I have two long-held views on public policy making. One, even assuming the inevitable cognitive biases like hyperbolic discounting, we live in a world where the immediate takes disproportionate precedence over the long-term. This obsession with the immediate and present may be amplified by modern media and social networks. Whatever the reasons, we end up with ahistorical glorification or demonisation of people, incidents, ideas, and trends that are concurrent with us. Irrational exuberance or pessimism are the result. Such excessive attribution of credit and apportionment of blame blinds us to long-term underlying trends and factors that contribute to such shocks.
Two, we attribute excessive importance to particular public policy levers in being able to influence long-term economic growth prospects. Governments, be it the Treasury or institutions like the Central Banks, are perceived to hold the keys to the economy.

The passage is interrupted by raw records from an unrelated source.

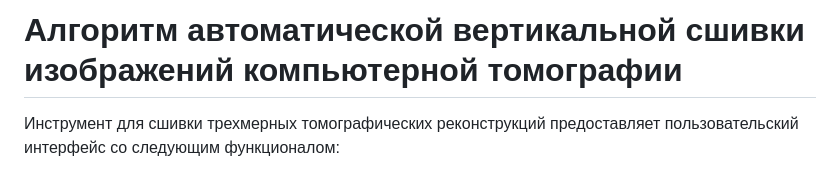
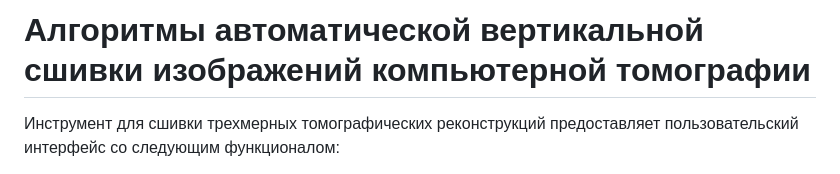
Before and after one commit to egor79k/vertical_stitching, a Markdown page: README.md, the part around one of its changes. Rendered like a GitHub page.

```diff
--- a/README.md
+++ b/README.md
@@ -1,4 +1,4 @@
-# Алгоритм автоматической вертикальной сшивки изображений компьютерной томографии
+# Алгоритмы автоматической вертикальной сшивки изображений компьютерной томографии
 
 Инструмент для сшивки трехмерных томографических реконструкций предоставляет пользовательский интерфейс со следующим функционалом:
 -	Открытие реконструкций в нескольких форматах: набор изображений аксиальных срезов, конфигурационный файл одной реконструкции, конфигурационный файл набора реконструкций.
```
Also changed, not shown: other parts of README.md (+1 -1 lines).
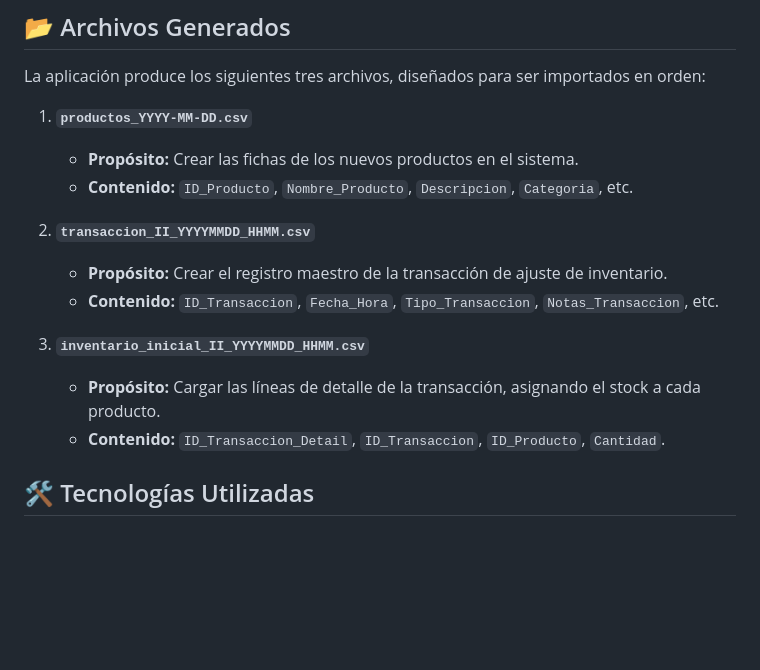
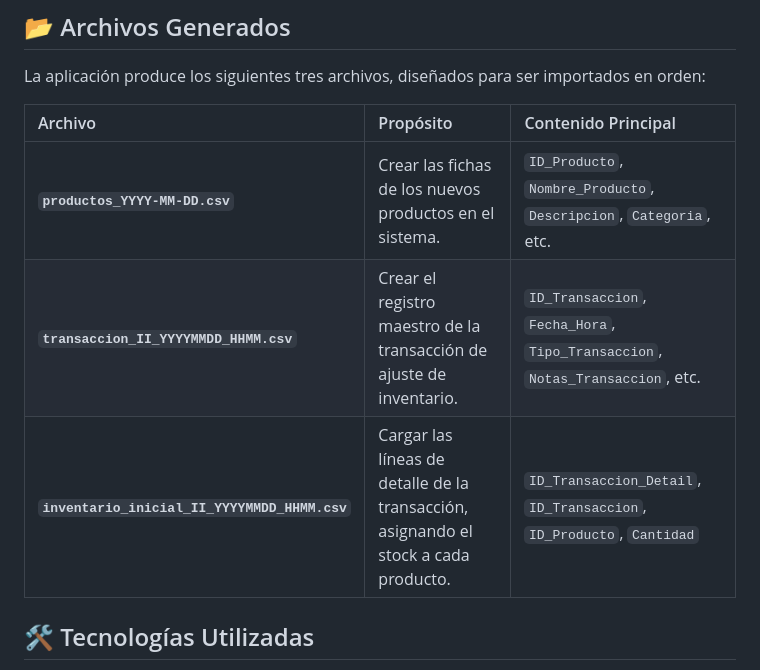
Before and after one commit to nsantosks/Asistente_Carga_Masiva_Stocktracker, a Markdown page: README.md, the part around the change. Drawn GitHub-style; blank space fills up the shorter version.

```diff
--- a/README.md
+++ b/README.md
@@ -92,17 +92,11 @@ Una vez que la IA termina su trabajo, esta sección se activará automáticament
 
 La aplicación produce los siguientes tres archivos, diseñados para ser importados en orden:
 
-1. **`productos_YYYY-MM-DD.csv`**
-   - **Propósito:** Crear las fichas de los nuevos productos en el sistema.
-   - **Contenido:** `ID_Producto`, `Nombre_Producto`, `Descripcion`, `Categoria`, etc.
-
-2. **`transaccion_II_YYYYMMDD_HHMM.csv`**
-   - **Propósito:** Crear el registro maestro de la transacción de ajuste de inventario.
-   - **Contenido:** `ID_Transaccion`, `Fecha_Hora`, `Tipo_Transaccion`, `Notas_Transaccion`, etc.
-
-3. **`inventario_inicial_II_YYYYMMDD_HHMM.csv`**
-   - **Propósito:** Cargar las líneas de detalle de la transacción, asignando el stock a cada producto.
-   - **Contenido:** `ID_Transaccion_Detail`, `ID_Transaccion`, `ID_Producto`, `Cantidad`.
+| Archivo | Propósito | Contenido Principal |
+|:-----------------------------------|:----------------------------------------------------------------------------------|:---------------------------------------------------------------------------------------------------|
+| **`productos_YYYY-MM-DD.csv`** | Crear las fichas de los nuevos productos en el sistema.                           | `ID_Producto`, `Nombre_Producto`, `Descripcion`, `Categoria`, etc.                                 |
+| **`transaccion_II_YYYYMMDD_HHMM.csv`** | Crear el registro maestro de la transacción de ajuste de inventario.           | `ID_Transaccion`, `Fecha_Hora`, `Tipo_Transaccion`, `Notas_Transaccion`, etc.                      |
+| **`inventario_inicial_II_YYYYMMDD_HHMM.csv`** | Cargar las líneas de detalle de la transacción, asignando el stock a cada producto. | `ID_Transaccion_Detail`, `ID_Transaccion`, `ID_Producto`, `Cantidad`                             |
 
 ## 🛠️ Tecnologías Utilizadas
 
```
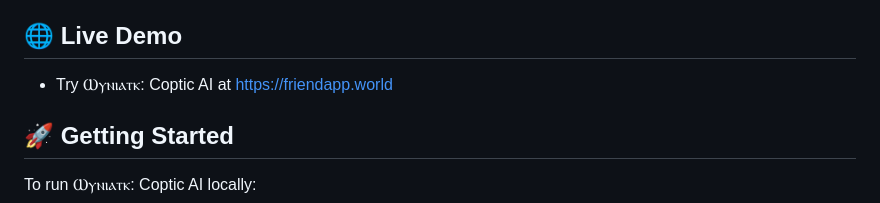
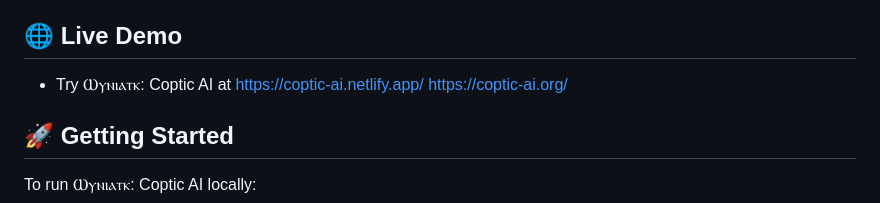
Before and after one commit to jabrah234/coptic_ai, a Markdown page: README.md, the part around the change. GitHub-like rendering.

```diff
--- a/README.md
+++ b/README.md
@@ -13,7 +13,8 @@ _Alt tag: Responsive chatbot interface displaying Coptic liturgical date and pra
 <h2>🌐 Live Demo</h2>
 
 * Try Ⲱⲩⲛⲓⲁⲧⲕ: Coptic AI at
-https://friendapp.world
+https://coptic-ai.netlify.app/
+https://coptic-ai.org/
 
 <h2>🚀 Getting Started</h2>
 
```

This sentiment becomes egregious during downturns, when governments are blamed for not only contributing to the downturn but also for not doing enough to restore growth. This leaves governments with a need to be seen to be doing something, even when important decision-makers realise the futility of such attempts.

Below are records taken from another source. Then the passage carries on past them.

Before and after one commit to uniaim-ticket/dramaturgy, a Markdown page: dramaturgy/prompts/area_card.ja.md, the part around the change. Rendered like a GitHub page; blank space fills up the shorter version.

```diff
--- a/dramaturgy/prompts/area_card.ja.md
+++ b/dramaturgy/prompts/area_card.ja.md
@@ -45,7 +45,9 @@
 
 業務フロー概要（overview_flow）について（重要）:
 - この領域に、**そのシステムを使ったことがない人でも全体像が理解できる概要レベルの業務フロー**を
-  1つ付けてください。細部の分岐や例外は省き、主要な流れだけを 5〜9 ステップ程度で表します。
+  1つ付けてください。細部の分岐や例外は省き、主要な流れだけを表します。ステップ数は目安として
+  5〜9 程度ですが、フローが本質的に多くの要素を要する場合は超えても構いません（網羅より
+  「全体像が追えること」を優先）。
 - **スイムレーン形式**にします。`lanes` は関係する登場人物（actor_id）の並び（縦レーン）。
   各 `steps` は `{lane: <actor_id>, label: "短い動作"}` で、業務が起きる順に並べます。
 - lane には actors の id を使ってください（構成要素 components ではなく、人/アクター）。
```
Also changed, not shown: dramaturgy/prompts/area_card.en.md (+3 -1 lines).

The best example of both these trends come from US politics and economy in the aftermath of the election of Donald Trump as President. Trump has occupied the centerstage in the cognitive universe of the liberals, demonised as being responsible for the demise of American growth and influence. Important historical trends like rapid convergence of developing countries like China, globalisation, technological disruptions, changing demographics, excessive financialisation, concentration of business activity, corporate rent-seeking, widening inequality, capture of democratic institutions, and so on are swept under the carpet. Trump becomes the punching bag for everything bad about America.
Much the same applies to both the optimism and pessimism with Trump's economic policies. Matthew Klein points to the graphic below from a presentation by Jason Furman at the recent Peterson Institute Conference on Rethinking Macroeconomic Policy which should explain the need for more balanced assessments.
In simple terms, the best effects of Trump's "positive" policies (tax cuts, regulatory easing, and public investments) and the worst effects of "negative" policies (protectionism, immigration restrictions, and deficit rise) are equally tiny as to be insignificant over the medium-term.